Problem description –
Set down the entries below exactly, leaving out all images.

Provided records –
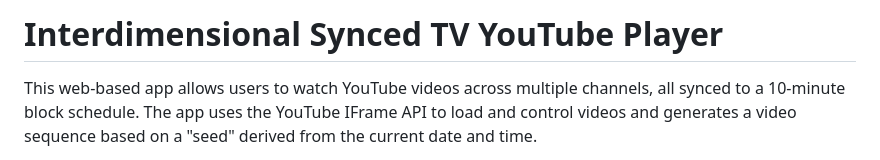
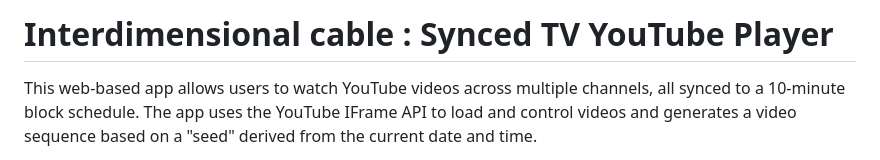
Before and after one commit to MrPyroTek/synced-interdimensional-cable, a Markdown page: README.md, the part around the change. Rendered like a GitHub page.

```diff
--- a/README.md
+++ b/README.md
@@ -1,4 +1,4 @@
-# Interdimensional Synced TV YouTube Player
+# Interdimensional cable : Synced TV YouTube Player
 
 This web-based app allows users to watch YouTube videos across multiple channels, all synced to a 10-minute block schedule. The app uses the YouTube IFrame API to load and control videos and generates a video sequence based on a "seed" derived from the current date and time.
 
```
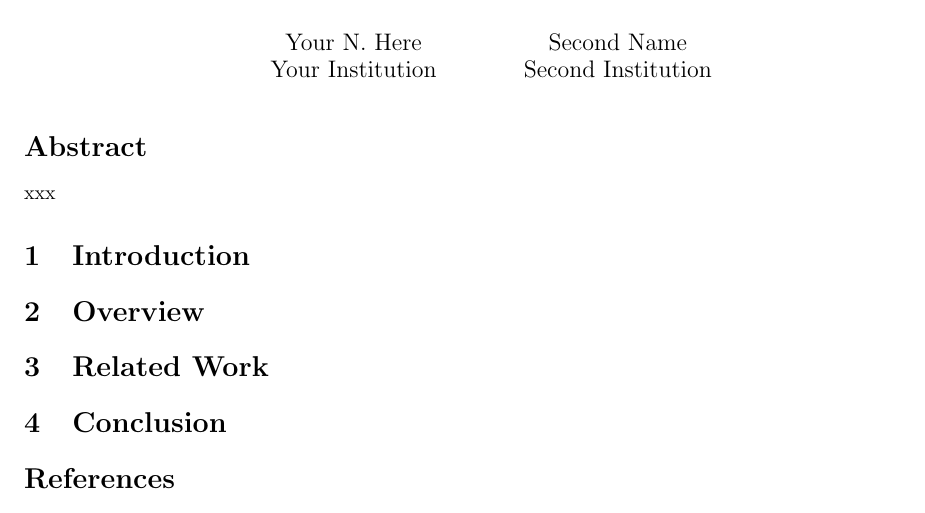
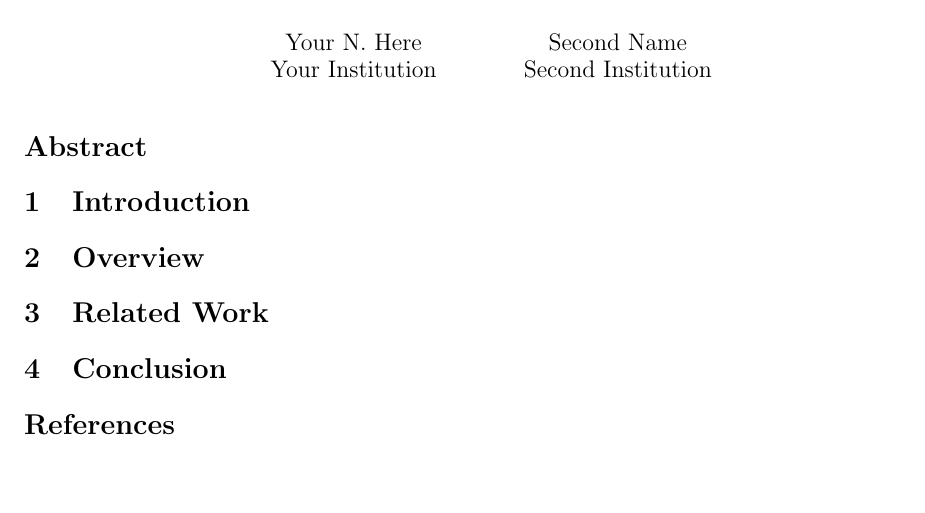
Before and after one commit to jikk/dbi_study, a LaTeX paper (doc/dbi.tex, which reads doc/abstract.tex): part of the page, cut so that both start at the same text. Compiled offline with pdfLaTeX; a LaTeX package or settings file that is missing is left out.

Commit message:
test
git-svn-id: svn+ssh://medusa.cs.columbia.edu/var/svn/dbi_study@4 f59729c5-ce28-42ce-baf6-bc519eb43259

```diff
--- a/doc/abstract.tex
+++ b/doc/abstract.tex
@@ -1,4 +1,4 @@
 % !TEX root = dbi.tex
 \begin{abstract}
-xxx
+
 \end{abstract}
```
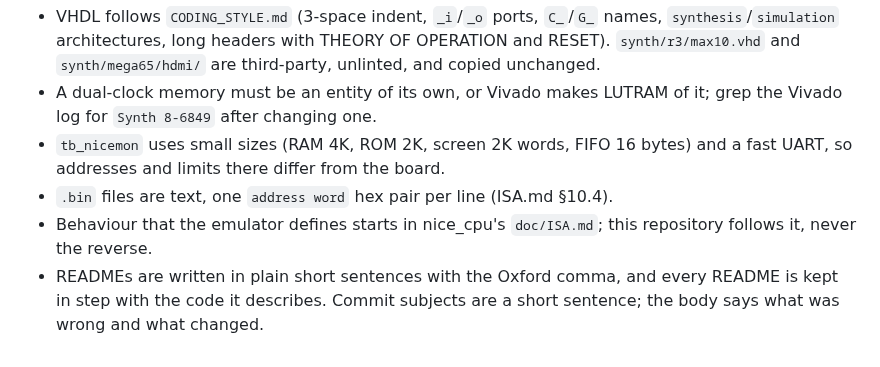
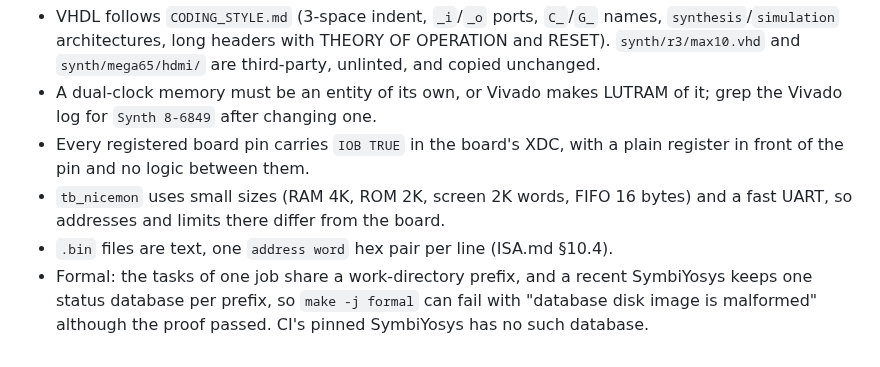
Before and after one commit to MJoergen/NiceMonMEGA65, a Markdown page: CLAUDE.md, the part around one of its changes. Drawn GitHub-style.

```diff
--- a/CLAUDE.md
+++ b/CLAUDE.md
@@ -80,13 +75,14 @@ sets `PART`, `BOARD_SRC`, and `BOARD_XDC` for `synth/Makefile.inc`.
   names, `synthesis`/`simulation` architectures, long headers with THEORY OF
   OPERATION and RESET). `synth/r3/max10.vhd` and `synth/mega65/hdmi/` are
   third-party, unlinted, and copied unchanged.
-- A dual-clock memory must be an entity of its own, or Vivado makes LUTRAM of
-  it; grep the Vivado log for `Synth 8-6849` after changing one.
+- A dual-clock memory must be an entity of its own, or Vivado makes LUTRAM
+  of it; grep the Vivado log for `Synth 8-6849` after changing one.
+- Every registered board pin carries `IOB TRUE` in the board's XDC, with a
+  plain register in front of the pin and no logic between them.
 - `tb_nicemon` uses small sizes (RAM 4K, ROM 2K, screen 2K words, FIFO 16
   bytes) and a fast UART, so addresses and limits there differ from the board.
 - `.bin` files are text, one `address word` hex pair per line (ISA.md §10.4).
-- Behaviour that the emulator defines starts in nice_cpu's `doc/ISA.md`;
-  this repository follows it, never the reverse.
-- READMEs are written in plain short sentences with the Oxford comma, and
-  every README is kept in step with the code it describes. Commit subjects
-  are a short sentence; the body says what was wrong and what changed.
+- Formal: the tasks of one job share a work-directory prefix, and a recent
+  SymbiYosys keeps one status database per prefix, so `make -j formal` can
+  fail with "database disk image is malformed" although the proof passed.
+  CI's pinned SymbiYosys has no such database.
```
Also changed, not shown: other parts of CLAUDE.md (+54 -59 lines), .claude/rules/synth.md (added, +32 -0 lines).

Task answer –
Before and after one commit to MrPyroTek/synced-interdimensional-cable, a Markdown page: README.md, the part around the change. Rendered like a GitHub page.

```diff
--- a/README.md
+++ b/README.md
@@ -1,4 +1,4 @@
-# Interdimensional Synced TV YouTube Player
+# Interdimensional cable : Synced TV YouTube Player
 
 This web-based app allows users to watch YouTube videos across multiple channels, all synced to a 10-minute block schedule. The app uses the YouTube IFrame API to load and control videos and generates a video sequence based on a "seed" derived from the current date and time.
 
```
Before and after one commit to jikk/dbi_study, a LaTeX paper (doc/dbi.tex, which reads doc/abstract.tex): part of the page, cut so that both start at the same text. Compiled offline with pdfLaTeX; a LaTeX package or settings file that is missing is left out.

Commit message:
test
git-svn-id: svn+ssh://medusa.cs.columbia.edu/var/svn/dbi_study@4 f59729c5-ce28-42ce-baf6-bc519eb43259

```diff
--- a/doc/abstract.tex
+++ b/doc/abstract.tex
@@ -1,4 +1,4 @@
 % !TEX root = dbi.tex
 \begin{abstract}
-xxx
+
 \end{abstract}
```
Before and after one commit to MJoergen/NiceMonMEGA65, a Markdown page: CLAUDE.md, the part around one of its changes. Drawn GitHub-style.

```diff
--- a/CLAUDE.md
+++ b/CLAUDE.md
@@ -80,13 +75,14 @@ sets `PART`, `BOARD_SRC`, and `BOARD_XDC` for `synth/Makefile.inc`.
   names, `synthesis`/`simulation` architectures, long headers with THEORY OF
   OPERATION and RESET). `synth/r3/max10.vhd` and `synth/mega65/hdmi/` are
   third-party, unlinted, and copied unchanged.
-- A dual-clock memory must be an entity of its own, or Vivado makes LUTRAM of
-  it; grep the Vivado log for `Synth 8-6849` after changing one.
+- A dual-clock memory must be an entity of its own, or Vivado makes LUTRAM
+  of it; grep the Vivado log for `Synth 8-6849` after changing one.
+- Every registered board pin carries `IOB TRUE` in the board's XDC, with a
+  plain register in front of the pin and no logic between them.
 - `tb_nicemon` uses small sizes (RAM 4K, ROM 2K, screen 2K words, FIFO 16
   bytes) and a fast UART, so addresses and limits there differ from the board.
 - `.bin` files are text, one `address word` hex pair per line (ISA.md §10.4).
-- Behaviour that the emulator defines starts in nice_cpu's `doc/ISA.md`;
-  this repository follows it, never the reverse.
-- READMEs are written in plain short sentences with the Oxford comma, and
-  every README is kept in step with the code it describes. Commit subjects
-  are a short sentence; the body says what was wrong and what changed.
+- Formal: the tasks of one job share a work-directory prefix, and a recent
+  SymbiYosys keeps one status database per prefix, so `make -j formal` can
+  fail with "database disk image is malformed" although the proof passed.
+  CI's pinned SymbiYosys has no such database.
```
Also changed, not shown: other parts of CLAUDE.md (+54 -59 lines), .claude/rules/synth.md (added, +32 -0 lines).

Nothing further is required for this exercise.